Segment Start: Given data
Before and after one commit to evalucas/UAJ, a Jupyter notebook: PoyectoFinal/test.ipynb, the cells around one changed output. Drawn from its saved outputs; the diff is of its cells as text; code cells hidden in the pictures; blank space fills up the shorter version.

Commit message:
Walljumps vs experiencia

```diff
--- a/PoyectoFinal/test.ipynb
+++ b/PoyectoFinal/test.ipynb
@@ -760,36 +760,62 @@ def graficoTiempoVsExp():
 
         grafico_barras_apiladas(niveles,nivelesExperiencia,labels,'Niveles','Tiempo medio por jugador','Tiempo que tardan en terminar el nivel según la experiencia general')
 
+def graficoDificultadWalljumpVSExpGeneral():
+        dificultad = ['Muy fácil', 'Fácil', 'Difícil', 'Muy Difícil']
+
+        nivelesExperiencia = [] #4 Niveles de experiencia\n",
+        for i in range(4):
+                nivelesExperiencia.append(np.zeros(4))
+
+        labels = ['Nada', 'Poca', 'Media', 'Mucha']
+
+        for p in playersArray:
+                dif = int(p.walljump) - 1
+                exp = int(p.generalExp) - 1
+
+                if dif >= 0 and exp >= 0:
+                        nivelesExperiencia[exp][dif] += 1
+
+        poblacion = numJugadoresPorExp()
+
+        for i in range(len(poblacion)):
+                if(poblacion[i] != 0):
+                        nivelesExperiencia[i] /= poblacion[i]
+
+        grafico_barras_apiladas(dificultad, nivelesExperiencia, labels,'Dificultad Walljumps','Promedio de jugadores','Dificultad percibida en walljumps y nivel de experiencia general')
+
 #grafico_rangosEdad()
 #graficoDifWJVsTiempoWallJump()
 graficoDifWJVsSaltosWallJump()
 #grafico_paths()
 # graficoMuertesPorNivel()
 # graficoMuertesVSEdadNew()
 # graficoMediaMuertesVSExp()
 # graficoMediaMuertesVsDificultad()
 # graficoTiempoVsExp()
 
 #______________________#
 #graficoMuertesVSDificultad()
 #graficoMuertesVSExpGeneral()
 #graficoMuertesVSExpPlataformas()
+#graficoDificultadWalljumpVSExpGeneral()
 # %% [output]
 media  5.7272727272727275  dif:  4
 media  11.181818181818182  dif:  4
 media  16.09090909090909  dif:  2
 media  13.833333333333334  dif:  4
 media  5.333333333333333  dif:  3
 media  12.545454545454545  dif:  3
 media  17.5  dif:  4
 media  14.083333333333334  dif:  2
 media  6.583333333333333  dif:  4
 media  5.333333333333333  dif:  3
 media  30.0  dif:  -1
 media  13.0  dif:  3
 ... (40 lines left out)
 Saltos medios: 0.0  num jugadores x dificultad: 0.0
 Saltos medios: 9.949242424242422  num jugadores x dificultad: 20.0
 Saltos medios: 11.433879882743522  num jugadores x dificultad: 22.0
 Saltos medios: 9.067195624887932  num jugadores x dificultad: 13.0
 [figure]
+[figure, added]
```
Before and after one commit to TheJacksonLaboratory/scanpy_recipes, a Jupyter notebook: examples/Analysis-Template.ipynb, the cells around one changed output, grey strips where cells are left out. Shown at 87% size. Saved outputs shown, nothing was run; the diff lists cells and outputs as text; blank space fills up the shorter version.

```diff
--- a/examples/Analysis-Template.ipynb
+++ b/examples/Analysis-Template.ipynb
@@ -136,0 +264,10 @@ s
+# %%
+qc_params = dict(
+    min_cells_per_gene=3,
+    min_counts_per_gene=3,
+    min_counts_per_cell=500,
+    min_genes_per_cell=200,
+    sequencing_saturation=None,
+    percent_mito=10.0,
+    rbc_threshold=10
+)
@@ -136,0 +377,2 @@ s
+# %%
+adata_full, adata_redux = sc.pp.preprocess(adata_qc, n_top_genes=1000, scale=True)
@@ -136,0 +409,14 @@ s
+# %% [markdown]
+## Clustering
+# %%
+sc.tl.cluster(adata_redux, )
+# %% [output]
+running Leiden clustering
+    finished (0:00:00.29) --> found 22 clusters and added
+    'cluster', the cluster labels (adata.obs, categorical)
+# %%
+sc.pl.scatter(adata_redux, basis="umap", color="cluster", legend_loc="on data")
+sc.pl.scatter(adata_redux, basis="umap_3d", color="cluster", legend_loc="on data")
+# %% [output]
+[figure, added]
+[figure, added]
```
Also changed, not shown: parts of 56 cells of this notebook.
Segment End: Given data
Problem statement | Please go through the data above and copy every line that has the word "color".

Output of the task |
+sc.pl.scatter(adata_redux, basis="umap", color="cluster", legend_loc="on data")
+sc.pl.scatter(adata_redux, basis="umap_3d", color="cluster", legend_loc="on data")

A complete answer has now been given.